▶ **How to complete this task**
Whatever pictures appear, omit them, and repeat the data below exactly.

▶ **Input data**
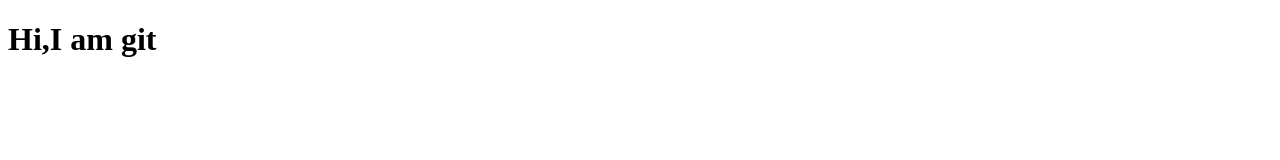
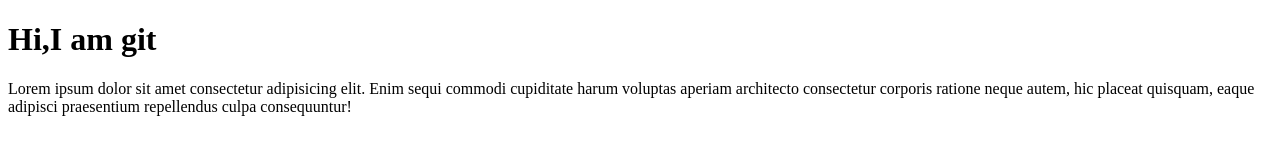
Before and after one commit to EaindraKW/Project, a plain HTML site: page index.html in a window 1280 px wide. Drawn offline with Linux system fonts and the light colour scheme.

Commit message:
second commit

```diff
--- a/index.html
+++ b/index.html
@@ -9,6 +9,7 @@
 
 <body>
     <h1>Hi,I am git</h1>
+    <p>Lorem ipsum dolor sit amet consectetur adipisicing elit. Enim sequi commodi cupiditate harum voluptas aperiam architecto consectetur corporis ratione neque autem, hic placeat quisquam, eaque adipisci praesentium repellendus culpa consequuntur!</p>
 </body>
 
 </html>
```
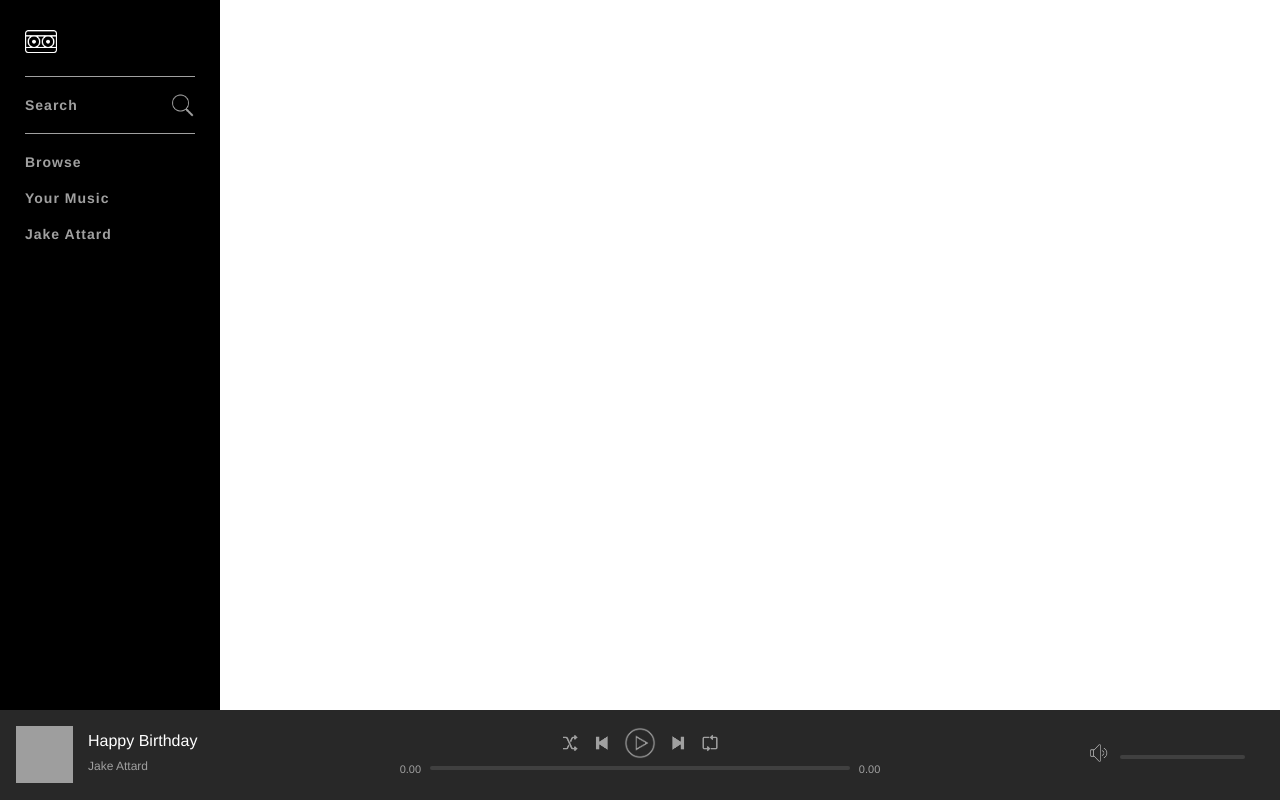
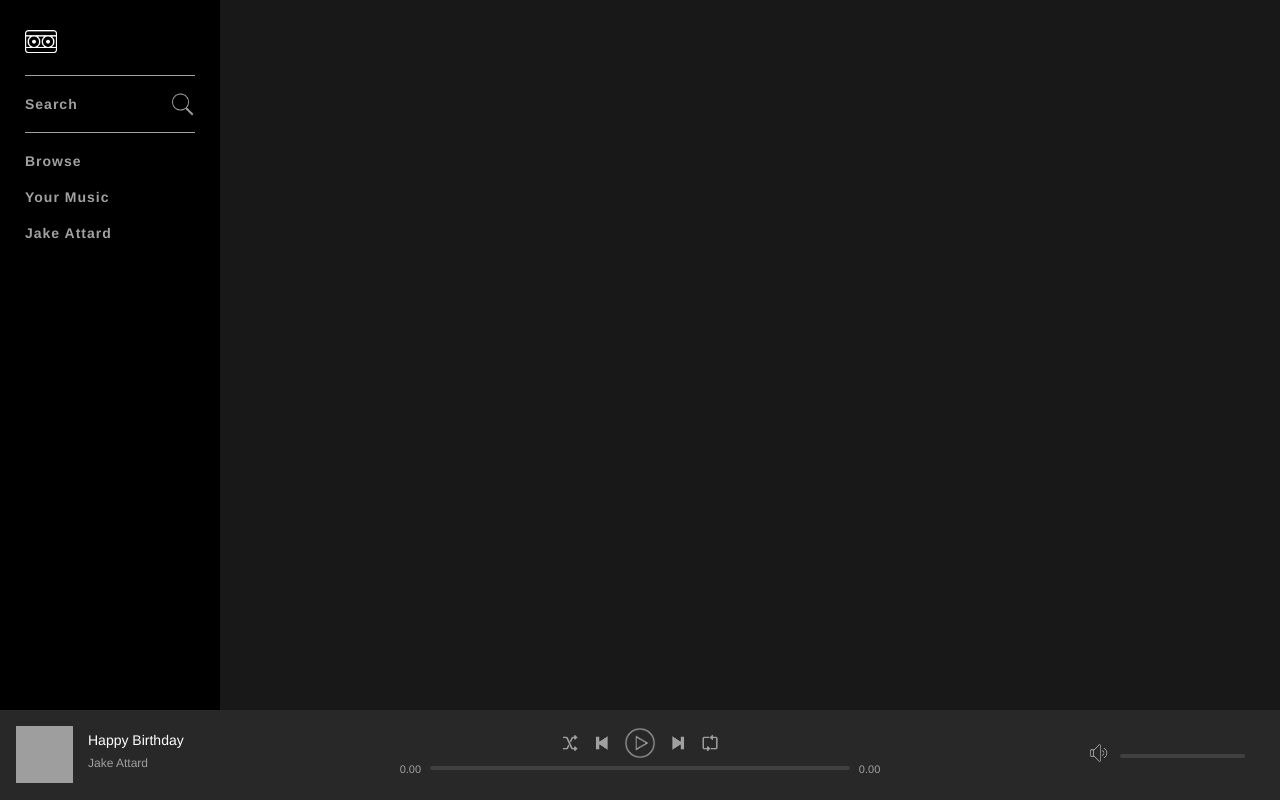
Before and after one commit to JakeAttard/SpotifyClone, a PHP site: page / in a window 1280 px wide. Run offline with PHP 8.4, Linux system fonts and the light colour scheme; the visitor is signed in with stand-in values (Sample User, id 1); grey boxes are pictures that could not be loaded.

Commit message:
Main View Container Created

```diff
--- a/assets/css/style.css
+++ b/assets/css/style.css
@@ -7,6 +7,12 @@ html, body {
 * {
     font-family: "Helvetica Neue", "Helvetica", "Arial", "sans-serif";
     color: #ffffff;
+}
+
+body {
+    background-color: #181818;
+    font-size: 14px;
+    min-width: 720px;
 }
 
 #nowPlayingBarContainer {
@@ -201,3 +207,13 @@ html, body {
     top: 6px;
     width: 25px;
 }
+
+#mainViewContainer {
+    margin-left: 220px;
+    padding-bottom: 90px;
+    width: calc(100% - 220px);
+}
+
+#mainContent {
+    padding: 0 20px;
+}
--- a/index.php
+++ b/index.php
@@ -26,6 +26,12 @@ if(isset($_SESSION['userLoggedIn'])) {
 
         <?php include("includes/navBarContainer.php"); ?>
 
+        <div id="mainViewContainer">
+            <div id="mainContent">
+
+            </div>
+        </div>
+
         </div>
 
         <?php include("includes/nowPlayingBar.php"); ?>
```
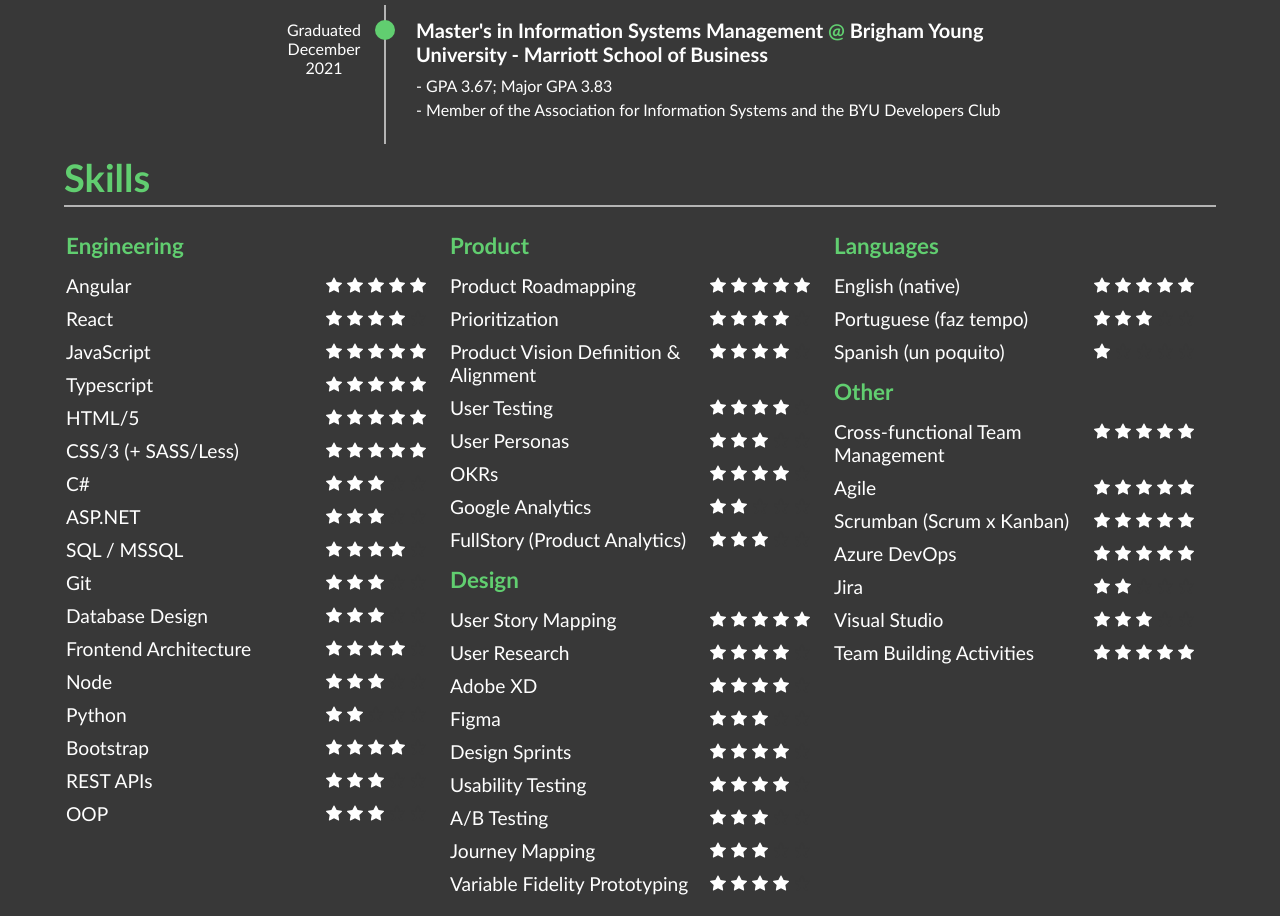
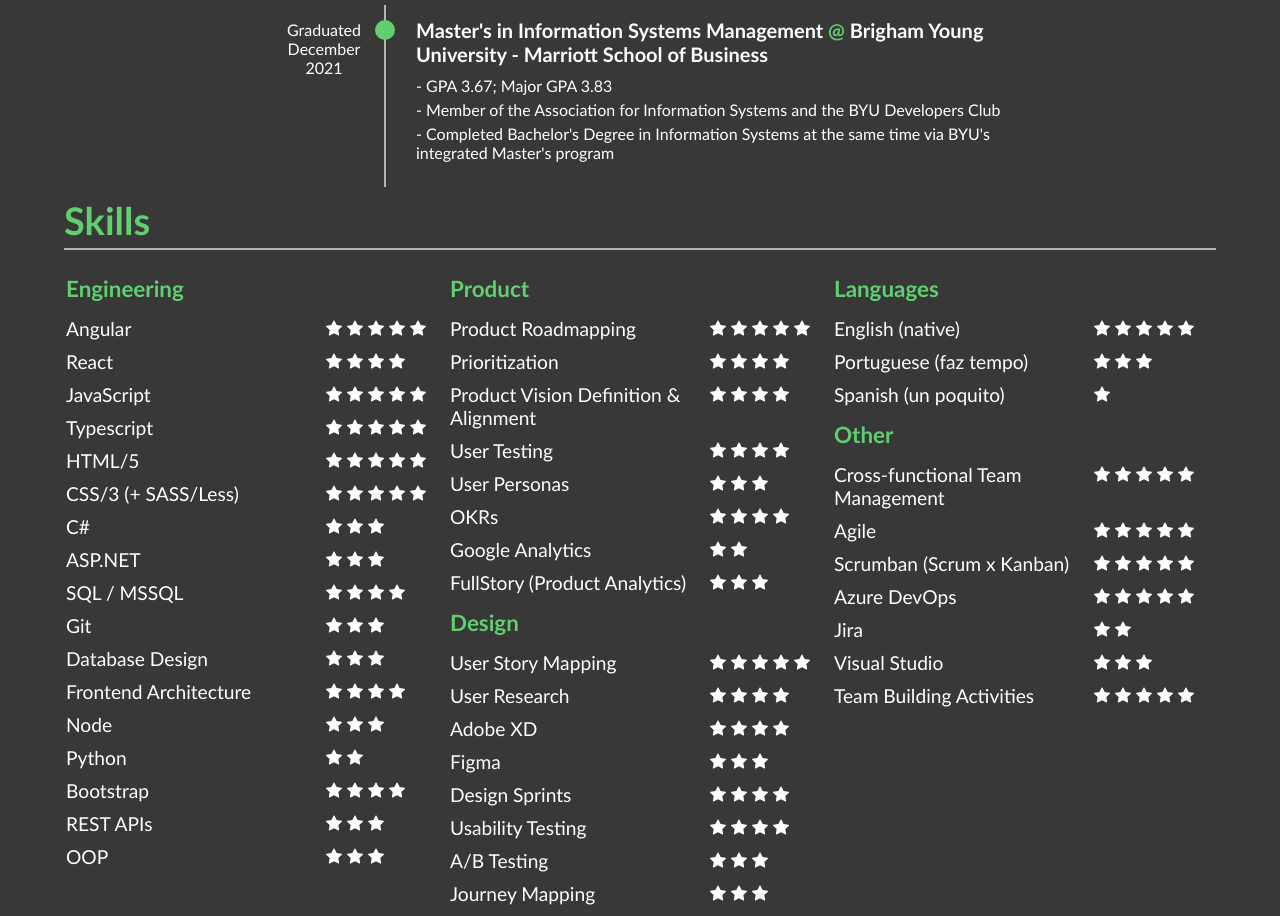
Before and after one commit to joshdn2/portfolio, an Angular app: page /professional in a window 1280 px wide. Shown: the part 1200-2116 px from the top of the page. Built offline with nearby package versions, Linux system fonts and the light colour scheme.

Commit message:
done professional

```diff
--- a/src/app/professional/professional.component.ts
+++ b/src/app/professional/professional.component.ts
@@ -65,7 +65,8 @@
       location:'Provo, UT',
       bullets:[
         'GPA 3.67; Major GPA 3.83',
-        'Member of the Association for Information Systems and the BYU Developers Club'
+        'Member of the Association for Information Systems and the BYU Developers Club',
+        "Completed Bachelor's Degree in Information Systems at the same time via BYU's integrated Master's program"
       ],
     },
   ]
```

▶ **Exercise output**
Before and after one commit to EaindraKW/Project, a plain HTML site: page index.html in a window 1280 px wide. Drawn offline with Linux system fonts and the light colour scheme.

Commit message:
second commit

```diff
--- a/index.html
+++ b/index.html
@@ -9,6 +9,7 @@
 
 <body>
     <h1>Hi,I am git</h1>
+    <p>Lorem ipsum dolor sit amet consectetur adipisicing elit. Enim sequi commodi cupiditate harum voluptas aperiam architecto consectetur corporis ratione neque autem, hic placeat quisquam, eaque adipisci praesentium repellendus culpa consequuntur!</p>
 </body>
 
 </html>
```
Before and after one commit to JakeAttard/SpotifyClone, a PHP site: page / in a window 1280 px wide. Run offline with PHP 8.4, Linux system fonts and the light colour scheme; the visitor is signed in with stand-in values (Sample User, id 1); grey boxes are pictures that could not be loaded.

Commit message:
Main View Container Created

```diff
--- a/assets/css/style.css
+++ b/assets/css/style.css
@@ -7,6 +7,12 @@ html, body {
 * {
     font-family: "Helvetica Neue", "Helvetica", "Arial", "sans-serif";
     color: #ffffff;
+}
+
+body {
+    background-color: #181818;
+    font-size: 14px;
+    min-width: 720px;
 }
 
 #nowPlayingBarContainer {
@@ -201,3 +207,13 @@ html, body {
     top: 6px;
     width: 25px;
 }
+
+#mainViewContainer {
+    margin-left: 220px;
+    padding-bottom: 90px;
+    width: calc(100% - 220px);
+}
+
+#mainContent {
+    padding: 0 20px;
+}
--- a/index.php
+++ b/index.php
@@ -26,6 +26,12 @@ if(isset($_SESSION['userLoggedIn'])) {
 
         <?php include("includes/navBarContainer.php"); ?>
 
+        <div id="mainViewContainer">
+            <div id="mainContent">
+
+            </div>
+        </div>
+
         </div>
 
         <?php include("includes/nowPlayingBar.php"); ?>
```
Before and after one commit to joshdn2/portfolio, an Angular app: page /professional in a window 1280 px wide. Shown: the part 1200-2116 px from the top of the page. Built offline with nearby package versions, Linux system fonts and the light colour scheme.

Commit message:
done professional

```diff
--- a/src/app/professional/professional.component.ts
+++ b/src/app/professional/professional.component.ts
@@ -65,7 +65,8 @@
       location:'Provo, UT',
       bullets:[
         'GPA 3.67; Major GPA 3.83',
-        'Member of the Association for Information Systems and the BYU Developers Club'
+        'Member of the Association for Information Systems and the BYU Developers Club',
+        "Completed Bachelor's Degree in Information Systems at the same time via BYU's integrated Master's program"
       ],
     },
   ]
```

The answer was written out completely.